Elements does have curves. Enhance>Adjust Color>Adjust Color Curves. Now, it's pretty paltry compared to PS curves, but it is there. If you have windows, you should check out the free easy filter curves:
Whether you use windows or a mac, you can also add a curves adjustment layer from many of the add-on sites. However, in recent versions of PSE you will be limited to adjusting only the combined RGB channel, just as you are with the PSE built-in version. The only advantage is using a graph instead of sliders so you have more tweaky adjustments.
Yes, I know about Color Curves, but it is weak compared to the real thing.
Also, I do have Curves plug ins, but I have not been able to find one that allows me to create an adjustment layer. Do you know of any? Or, if the curves plug in can be used to behave as an adjustment layer, in much the same way the other built-in adjustment layers act?
Grant's tools, Richard Lynch's tools, Elements+, for starters. But as I say, you will be subject to the limitations adobe put into the underlying code of PSE starting in PSE 4. Although the easyfilter plug-in doesn't create an adjustment layer, I think it gives you more flexibility than any of these do.
Perhaps you might have a better way to use it than I do.
I've used some of these plug ins for curves.
I usually create a new layer from merging the visible layers into the new layer.
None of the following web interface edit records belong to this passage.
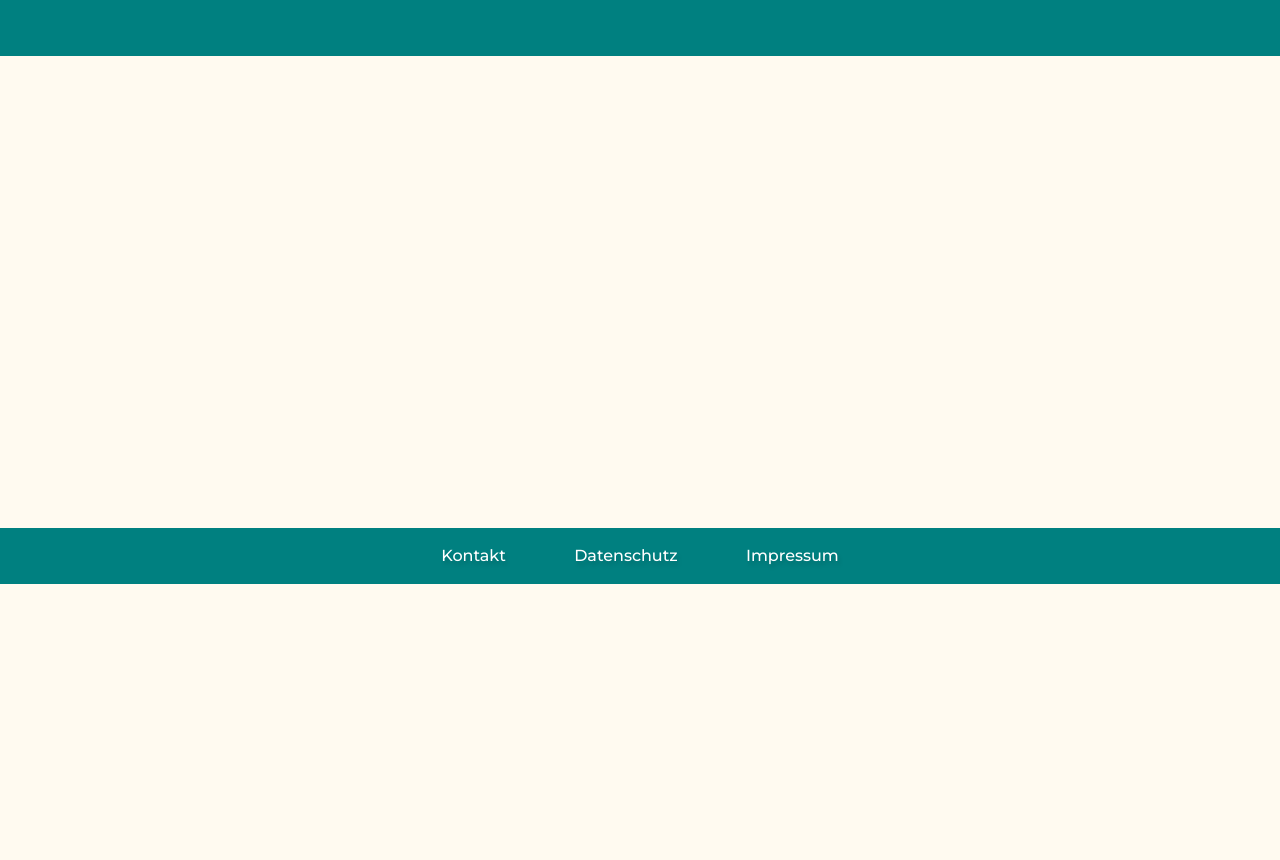
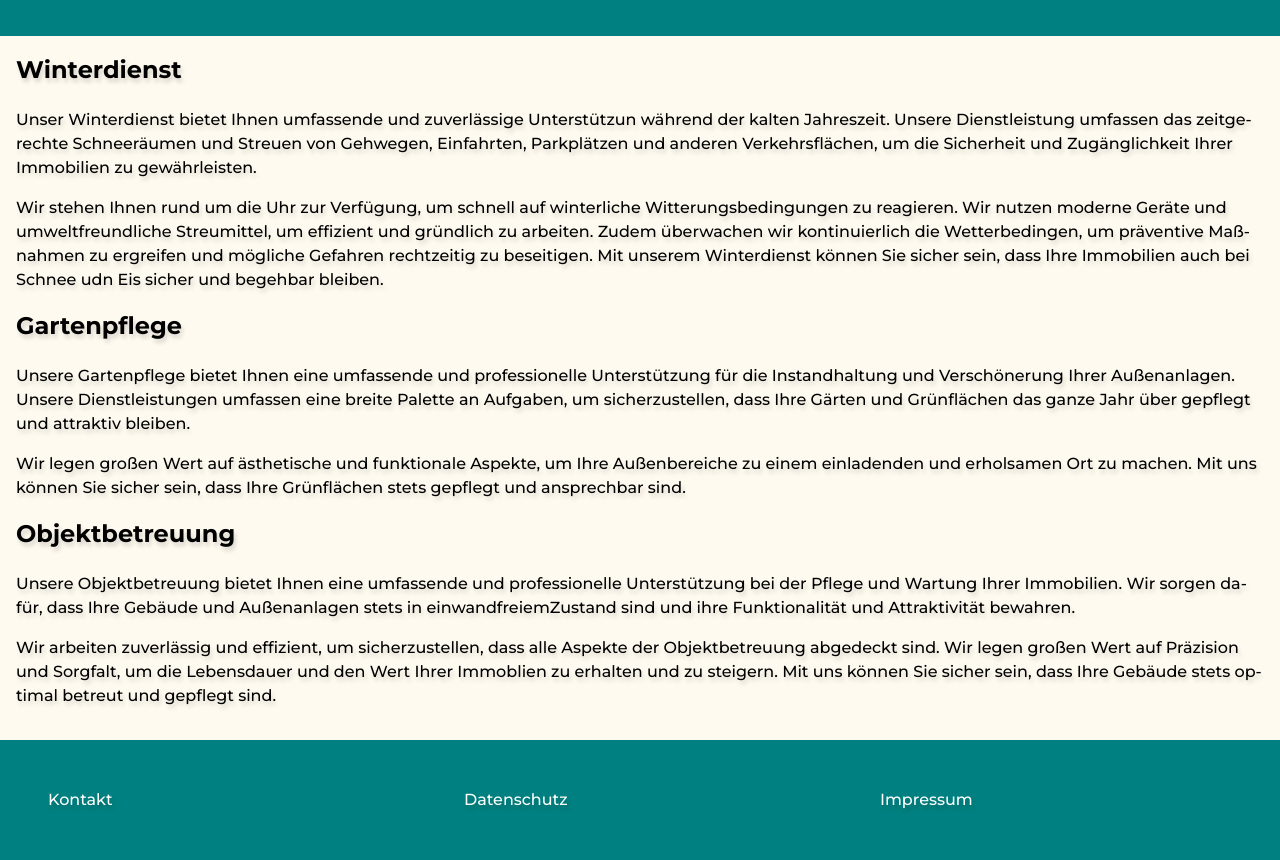
Before and after one commit to IU-Webprogrammierung/web-programmierung-Claudy-Web, a plain HTML site: page leistungen.html in a window 1280 px wide. Shown: the part 216-1076 px from the top of the page. Before the commit the page ends 800 px from the top, so only its background shows below. Drawn offline with Linux system fonts and the light colour scheme.

Commit message:
CSS angepasst und Leistungen-Seite begonnen

```diff
--- a/css/style.css
+++ b/css/style.css
@@ -23,6 +23,7 @@
   }
   .titel > a {
     display: flex;
+
     align-items: center;
   }
   html {
@@ -30,6 +31,8 @@
     height: 100%;
   }
 body {
+    display: flex;
+
     font-family: "Montserrat", Arial, Helvetica, sans-serif;
     font-size: 1rem;
     line-height: 1.5;
@@ -38,12 +41,12 @@ body {
     text-shadow: 2px 4px 4px rgba(0, 0, 0, 0.15);
     text-align: left;
     hyphens: auto;
-    height: 100%;
-    display: flex;
-    flex-direction: column;
 
     background-color:floralwhite;
     color: black;
+
+    height: 100%;
+    flex-direction: column;
     padding: 0rem 0rem;
     margin:0rem 0;
 
@@ -65,12 +68,15 @@ h1 {
     padding: 1rem;
 }
 .site-header {
+    display:flex;
+    flex-wrap: wrap;
+
+    text-align: center;
+
     background-color:teal;
     color: white;
+
     padding: 1rem;
-    text-align: center;
-    display:flex;
-    flex-wrap: wrap;
 }
 .site-header > * {
     flex-grow: 1;
@@ -97,12 +103,6 @@ h1 {
     width: 100%;
     height: auto;
 }
-.table-content td {
-    display: table-cell;
-    padding-left: 2rem;
-    padding-right: 2rem;
-    vertical-align: top;
-}
 .startbild {
     display: flex;
     justify-content: center;
@@ -120,18 +120,26 @@ p, ul, ol {
 .site-footer ul,
 .site-nav ul,
 .site-footer-start ul {
+    display: flex;
+
+    list-style: none;
+
     padding: 0;
     margin: 0;
+    align-items: center;
 }
 .site-footer li,
 .site-nav li,
 .site-footer-start li {
-    display: inline;
+    flex: 1;
     margin: 2rem;
 }
 .site-nav a,
 .site-footer a,
 .site-footer-start a {
+    display: flex;
+
+    text-align: center;
     color: white;
     text-decoration: none;
 }
--- a/leistungen.html
+++ b/leistungen.html
@@ -25,7 +25,8 @@
     <!-- Schrift Montserrat -->
     <link rel="preconnect" href="https://fonts.googleapis.com">
     <link rel="preconnect" href="https://fonts.gstatic.com" crossorigin>
-    <link href="https://fonts.googleapis.com/css2?family=Montserrat:ital,wght@0,100..900;1,100..900&display=swap" rel="stylesheet">
+    <link href="https://fonts.googleapis.com/css2?family=Montserrat:ital,wght@0,100..900;1,100..900&display=swap"
+        rel="stylesheet">
 
     <!-- Die Verbindung zum Stylesheet -->
     <link href="css/style.css" rel="stylesheet">
@@ -58,6 +59,68 @@
     </nav>
     <main class="site-content-start" id="content">
 
+        <article>
+            <h2>Winterdienst</h2>
+
+            <section>
+
+            </section>
+            <section>
+                <p>
+                    Unser Winterdienst bietet Ihnen umfassende und zuverlässige Unterstützun während der kalten
+                    Jahreszeit. Unsere Dienstleistung umfassen das zeitgerechte Schneeräumen und Streuen von Gehwegen,
+                    Einfahrten, Parkplätzen und anderen Verkehrsflächen, um die Sicherheit und Zugänglichkeit Ihrer
+                    Immobilien zu gewährleisten.
+                </p>
+                <p>
+                    Wir stehen Ihnen rund um die Uhr zur Verfügung, um schnell auf winterliche Witterungsbedingungen
+                    zu reagieren. Wir nutzen moderne Geräte und umweltfreundliche Streumittel, um effizient und
+                    gründlich zu arbeiten. Zudem überwachen wir kontinuierlich die Wetterbedingen, um präventive
+                    Maßnahmen zu ergreifen und mögliche Gefahren rechtzeitig zu beseitigen. Mit unserem Winterdienst
+                    können Sie sicher sein, dass Ihre Immobilien auch bei Schnee udn Eis sicher und begehbar bleiben.
+                </p>
+            </section>
+
+        </article>
+
+        <article>
+            <h2>Gartenpflege</h2>
+
+            <section>
+                <p>
+                    Unsere Gartenpflege bietet Ihnen eine umfassende und professionelle Unterstützung für die
+                    Instandhaltung und Verschönerung Ihrer Außenanlagen. Unsere Dienstleistungen umfassen eine
+                    breite Palette an Aufgaben, um sicherzustellen, dass Ihre Gärten und Grünflächen das ganze
+                    Jahr über gepflegt und attraktiv bleiben.
+                </p>
+                <p>
+                    Wir legen großen Wert auf ästhetische und funktionale Aspekte, um Ihre Außenbereiche zu einem
+                    einladenden und erholsamen Ort zu machen. Mit uns können Sie sicher sein, dass Ihre Grünflächen
+                    stets gepflegt und ansprechbar sind.
+                </p>
+            </section>
+
+        </article>
+
+        <article>
+            <h2>Objektbetreuung</h2>
+
+            <section>
+                <p>
+                    Unsere Objektbetreuung bietet Ihnen eine umfassende und professionelle Unterstützung bei der
+                    Pflege und Wartung Ihrer Immobilien. Wir sorgen dafür, dass Ihre Gebäude und Außenanlagen
+                    stets in einwandfreiemZustand sind und ihre Funktionalität und Attraktivität bewahren.
+                </p>
+                <p>
+                    Wir arbeiten zuverlässig und effizient, um sicherzustellen, dass alle Aspekte der Objektbetreuung
+                    abgedeckt sind. Wir legen großen Wert auf Präzision und Sorgfalt, um die Lebensdauer und den
+                    Wert Ihrer Immoblien zu erhalten und zu steigern. Mit uns können Sie sicher sein, dass Ihre
+                    Gebäude stets optimal betreut und gepflegt sind.
+                </p>
+            </section>
+
+        </article>
+
     </main>
 </body>
 <footer class="site-footer">
```
Also changed, not shown: index.html (+7 -1 lines).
Then I apply the curves plug in.
The problem here is now that layer locks me in to the adjustments I have done before, even if they are all layer adjustments, because I will apply the curves to the new layer, and then dup that layer for further adjustments, such as healing, cloning, clean up, etc.
Is this how you would approach it? Or, do you have another way that is more flexible?
I found a sort of answer to what I was looking for.
I have a copy of Advanced Photoshop Elements 7 by Philip Andrews and just happened to read that on the companion Web site for the book (photoshopelements.net) he has some PSD files that were created in Photoshop and the adjustment layers in them can be dropped into an elements file to take advantage of those settings (although you can't really tweak them). I just downloaded them and will see how they perform. I guess if one has access to a friend's copy of Photoshop, he or she can create a number of curves adjustment layers, name and save them for use in Elements. Not perfect, but something at least.
No, what you're doing is what you have to do if you do it that way. But even a curves adjustment layer doesn't allow to go back and tweak it: you have to throw it out and create a new one (although I realize that's still more flexible than the plug-in, in that respect). It's less flexible in that you don't have as many ways to adjust to begin with, not in a curves adjustment layer in PSE.
Yes, it is limited, but with a little bit of playing I am finding them useful. In the curves PSD from his Web site there are a about 6 layers of layer adjustments that you can drop into Elements. For example, you can drop a Medium Contrast adj layer in. Then, if that is not enough (and if Strong Contrast was stronger than you wanted), you could drop another one in, play with opacity as well as blend modes. Of course, not the flexibility you want, but if you don't want some of the advantages of an adjustment layer, this is one way to get some of it.
I wish we had a more robust set of adjustment layers in Elements, so this will have to make do, and when not enough, I guess I will have to merge a new layer from the existing and work from there.
You could try using a black/white gradient set to luminosity blend mode. This is the idea although the gradient that the author builds in this tutorial doesn't do anything for my images.